== Segment start ==

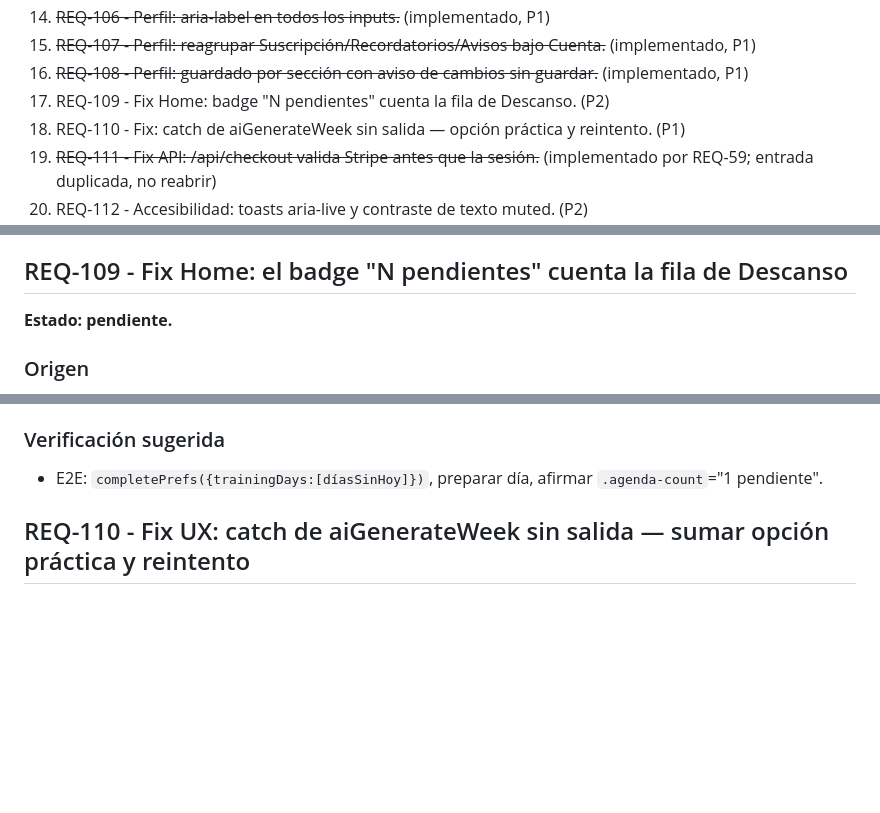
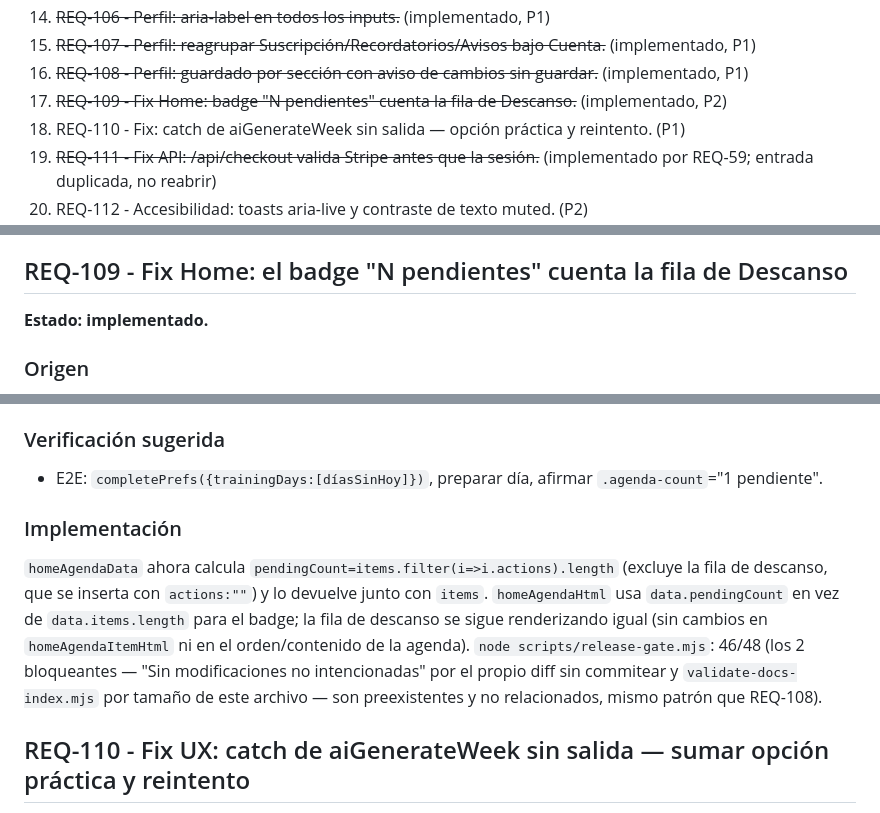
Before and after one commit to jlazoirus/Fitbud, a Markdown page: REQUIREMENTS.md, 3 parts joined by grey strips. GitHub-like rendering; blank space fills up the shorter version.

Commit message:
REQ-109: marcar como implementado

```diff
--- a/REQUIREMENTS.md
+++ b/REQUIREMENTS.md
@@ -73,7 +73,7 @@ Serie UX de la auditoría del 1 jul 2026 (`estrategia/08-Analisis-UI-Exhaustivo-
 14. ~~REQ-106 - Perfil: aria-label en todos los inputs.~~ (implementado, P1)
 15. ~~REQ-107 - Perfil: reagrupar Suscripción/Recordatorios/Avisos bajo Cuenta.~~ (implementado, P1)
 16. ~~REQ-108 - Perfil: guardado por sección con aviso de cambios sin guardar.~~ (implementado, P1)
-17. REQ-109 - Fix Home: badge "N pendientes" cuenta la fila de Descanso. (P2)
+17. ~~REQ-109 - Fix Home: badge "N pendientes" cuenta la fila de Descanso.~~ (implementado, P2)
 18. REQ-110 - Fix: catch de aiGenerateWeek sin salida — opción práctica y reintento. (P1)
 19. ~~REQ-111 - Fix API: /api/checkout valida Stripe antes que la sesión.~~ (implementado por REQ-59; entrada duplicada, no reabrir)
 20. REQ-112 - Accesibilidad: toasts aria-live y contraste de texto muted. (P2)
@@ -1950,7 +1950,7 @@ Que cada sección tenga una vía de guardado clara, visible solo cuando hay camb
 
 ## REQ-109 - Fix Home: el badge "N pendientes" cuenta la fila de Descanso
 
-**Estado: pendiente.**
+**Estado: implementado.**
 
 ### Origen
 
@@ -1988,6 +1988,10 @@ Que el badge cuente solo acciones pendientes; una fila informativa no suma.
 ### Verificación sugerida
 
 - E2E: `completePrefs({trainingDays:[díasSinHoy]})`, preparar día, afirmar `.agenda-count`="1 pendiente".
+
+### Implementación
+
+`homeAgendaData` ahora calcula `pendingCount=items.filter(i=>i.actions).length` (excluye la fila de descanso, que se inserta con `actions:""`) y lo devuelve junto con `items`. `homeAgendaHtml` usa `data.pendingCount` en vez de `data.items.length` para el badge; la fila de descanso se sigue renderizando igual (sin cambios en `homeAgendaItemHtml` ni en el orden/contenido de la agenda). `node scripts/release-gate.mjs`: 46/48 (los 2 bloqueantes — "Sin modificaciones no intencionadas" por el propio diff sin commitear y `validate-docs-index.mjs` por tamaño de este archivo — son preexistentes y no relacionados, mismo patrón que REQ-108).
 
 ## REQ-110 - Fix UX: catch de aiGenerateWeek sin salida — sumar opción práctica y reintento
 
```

== Segment end ==
== Segment start ==

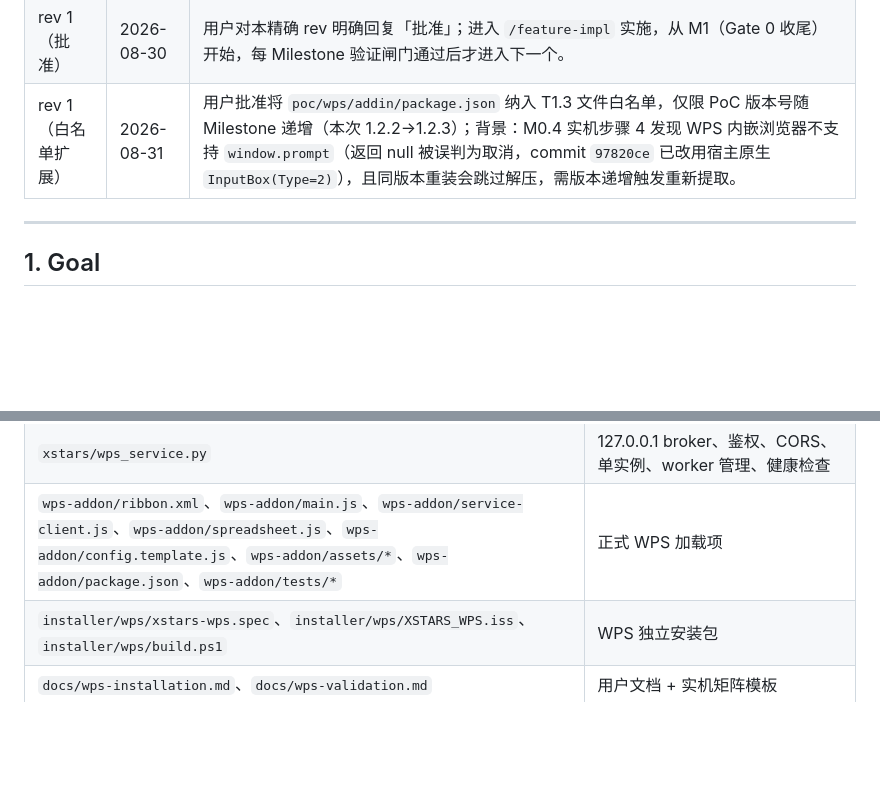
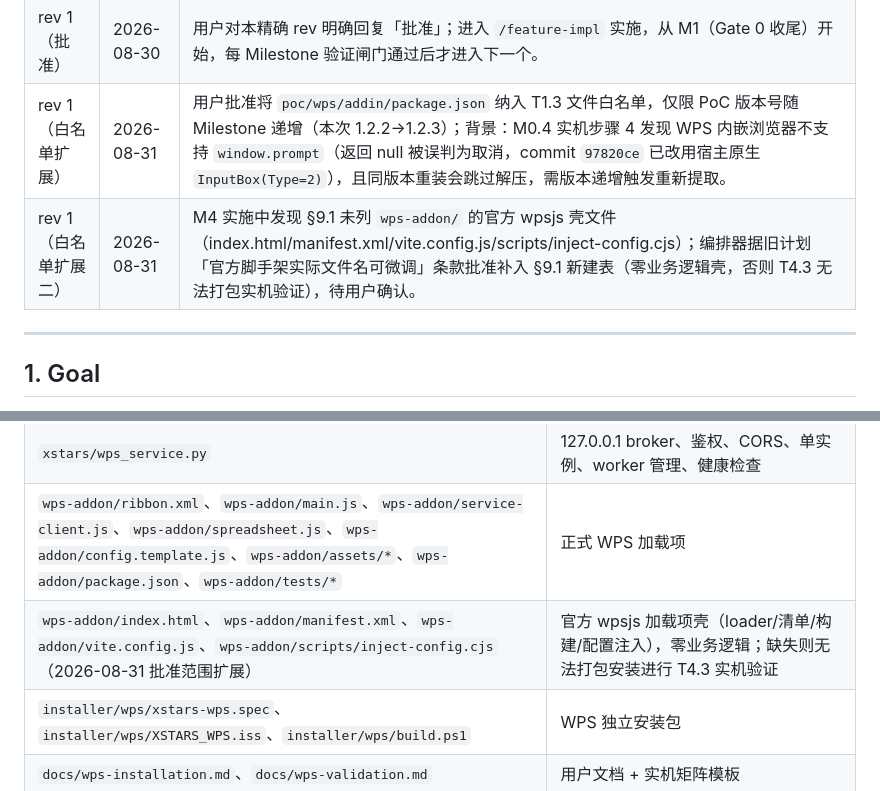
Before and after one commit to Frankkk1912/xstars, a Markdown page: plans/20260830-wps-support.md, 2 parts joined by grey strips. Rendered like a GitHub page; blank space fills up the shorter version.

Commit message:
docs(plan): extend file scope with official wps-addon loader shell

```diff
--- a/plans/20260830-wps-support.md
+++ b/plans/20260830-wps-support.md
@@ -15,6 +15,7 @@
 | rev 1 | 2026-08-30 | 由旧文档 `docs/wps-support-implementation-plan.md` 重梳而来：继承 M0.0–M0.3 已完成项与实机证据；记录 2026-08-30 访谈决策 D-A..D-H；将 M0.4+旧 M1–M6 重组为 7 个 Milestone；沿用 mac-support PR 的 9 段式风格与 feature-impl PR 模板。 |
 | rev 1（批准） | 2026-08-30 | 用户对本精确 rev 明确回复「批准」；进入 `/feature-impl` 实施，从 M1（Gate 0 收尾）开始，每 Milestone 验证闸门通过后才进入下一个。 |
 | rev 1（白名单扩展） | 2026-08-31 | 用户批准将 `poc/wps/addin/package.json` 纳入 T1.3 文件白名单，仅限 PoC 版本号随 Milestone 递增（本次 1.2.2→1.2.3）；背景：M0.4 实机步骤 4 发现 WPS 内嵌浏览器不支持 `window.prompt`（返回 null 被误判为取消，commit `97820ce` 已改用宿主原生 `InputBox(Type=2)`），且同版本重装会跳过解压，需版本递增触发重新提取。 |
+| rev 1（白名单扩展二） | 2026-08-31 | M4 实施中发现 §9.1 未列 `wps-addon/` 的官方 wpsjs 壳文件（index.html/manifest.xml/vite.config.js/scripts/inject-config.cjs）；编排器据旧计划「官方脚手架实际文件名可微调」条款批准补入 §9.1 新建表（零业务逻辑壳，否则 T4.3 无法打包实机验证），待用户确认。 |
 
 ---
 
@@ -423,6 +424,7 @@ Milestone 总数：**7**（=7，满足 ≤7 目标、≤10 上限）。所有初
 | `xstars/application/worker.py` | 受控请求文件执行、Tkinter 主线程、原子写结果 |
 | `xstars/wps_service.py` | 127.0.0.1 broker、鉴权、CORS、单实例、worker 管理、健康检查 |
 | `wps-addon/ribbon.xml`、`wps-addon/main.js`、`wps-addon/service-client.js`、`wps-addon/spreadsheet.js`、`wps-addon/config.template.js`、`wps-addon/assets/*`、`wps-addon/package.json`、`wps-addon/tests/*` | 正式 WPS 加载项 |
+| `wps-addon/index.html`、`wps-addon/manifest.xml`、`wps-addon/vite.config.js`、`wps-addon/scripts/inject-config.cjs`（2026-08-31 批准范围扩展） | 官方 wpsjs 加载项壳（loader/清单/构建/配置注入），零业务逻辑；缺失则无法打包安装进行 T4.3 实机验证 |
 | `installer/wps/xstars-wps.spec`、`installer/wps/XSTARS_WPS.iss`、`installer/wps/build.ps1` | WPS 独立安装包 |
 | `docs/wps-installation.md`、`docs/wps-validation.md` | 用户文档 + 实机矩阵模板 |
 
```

== Segment end ==
== Segment start ==

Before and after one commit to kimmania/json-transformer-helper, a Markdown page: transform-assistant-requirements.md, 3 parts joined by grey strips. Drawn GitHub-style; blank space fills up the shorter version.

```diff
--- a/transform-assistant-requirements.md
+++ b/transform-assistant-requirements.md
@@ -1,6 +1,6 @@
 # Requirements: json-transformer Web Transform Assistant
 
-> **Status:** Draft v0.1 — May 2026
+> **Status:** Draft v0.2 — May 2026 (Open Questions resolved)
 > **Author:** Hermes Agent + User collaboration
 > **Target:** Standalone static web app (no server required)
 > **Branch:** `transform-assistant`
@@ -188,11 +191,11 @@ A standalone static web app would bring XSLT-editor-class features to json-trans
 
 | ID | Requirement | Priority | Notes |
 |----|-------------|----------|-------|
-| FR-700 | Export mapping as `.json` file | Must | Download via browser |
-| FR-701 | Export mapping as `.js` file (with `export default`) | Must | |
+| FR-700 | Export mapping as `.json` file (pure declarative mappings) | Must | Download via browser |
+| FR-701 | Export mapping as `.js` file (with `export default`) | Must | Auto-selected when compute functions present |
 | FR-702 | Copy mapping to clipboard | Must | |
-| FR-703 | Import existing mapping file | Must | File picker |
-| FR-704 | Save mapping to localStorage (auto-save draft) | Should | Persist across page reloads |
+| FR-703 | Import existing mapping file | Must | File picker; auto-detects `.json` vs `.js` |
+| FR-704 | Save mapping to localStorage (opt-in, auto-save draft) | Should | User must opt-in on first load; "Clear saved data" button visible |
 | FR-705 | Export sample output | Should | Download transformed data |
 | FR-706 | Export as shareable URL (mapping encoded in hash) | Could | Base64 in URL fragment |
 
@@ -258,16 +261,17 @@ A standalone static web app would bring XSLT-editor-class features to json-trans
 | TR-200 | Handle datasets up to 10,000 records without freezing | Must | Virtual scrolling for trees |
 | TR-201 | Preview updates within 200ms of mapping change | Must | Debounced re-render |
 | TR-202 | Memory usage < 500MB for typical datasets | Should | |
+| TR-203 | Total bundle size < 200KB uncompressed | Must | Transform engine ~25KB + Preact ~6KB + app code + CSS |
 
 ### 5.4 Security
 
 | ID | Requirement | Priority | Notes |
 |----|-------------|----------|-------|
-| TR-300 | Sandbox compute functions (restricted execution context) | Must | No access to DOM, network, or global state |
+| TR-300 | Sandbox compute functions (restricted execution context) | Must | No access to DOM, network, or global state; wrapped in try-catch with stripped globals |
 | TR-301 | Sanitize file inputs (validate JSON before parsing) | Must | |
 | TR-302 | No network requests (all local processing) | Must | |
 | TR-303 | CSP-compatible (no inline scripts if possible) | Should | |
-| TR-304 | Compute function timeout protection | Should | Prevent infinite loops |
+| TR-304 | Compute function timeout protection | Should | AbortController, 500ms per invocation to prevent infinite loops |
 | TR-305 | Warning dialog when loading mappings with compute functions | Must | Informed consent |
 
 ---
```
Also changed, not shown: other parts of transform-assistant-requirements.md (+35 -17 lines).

== Segment end ==

Tally, in the data above, the lines where the word "Estado" occurs, and give the figure alone.

Solution for this task: 2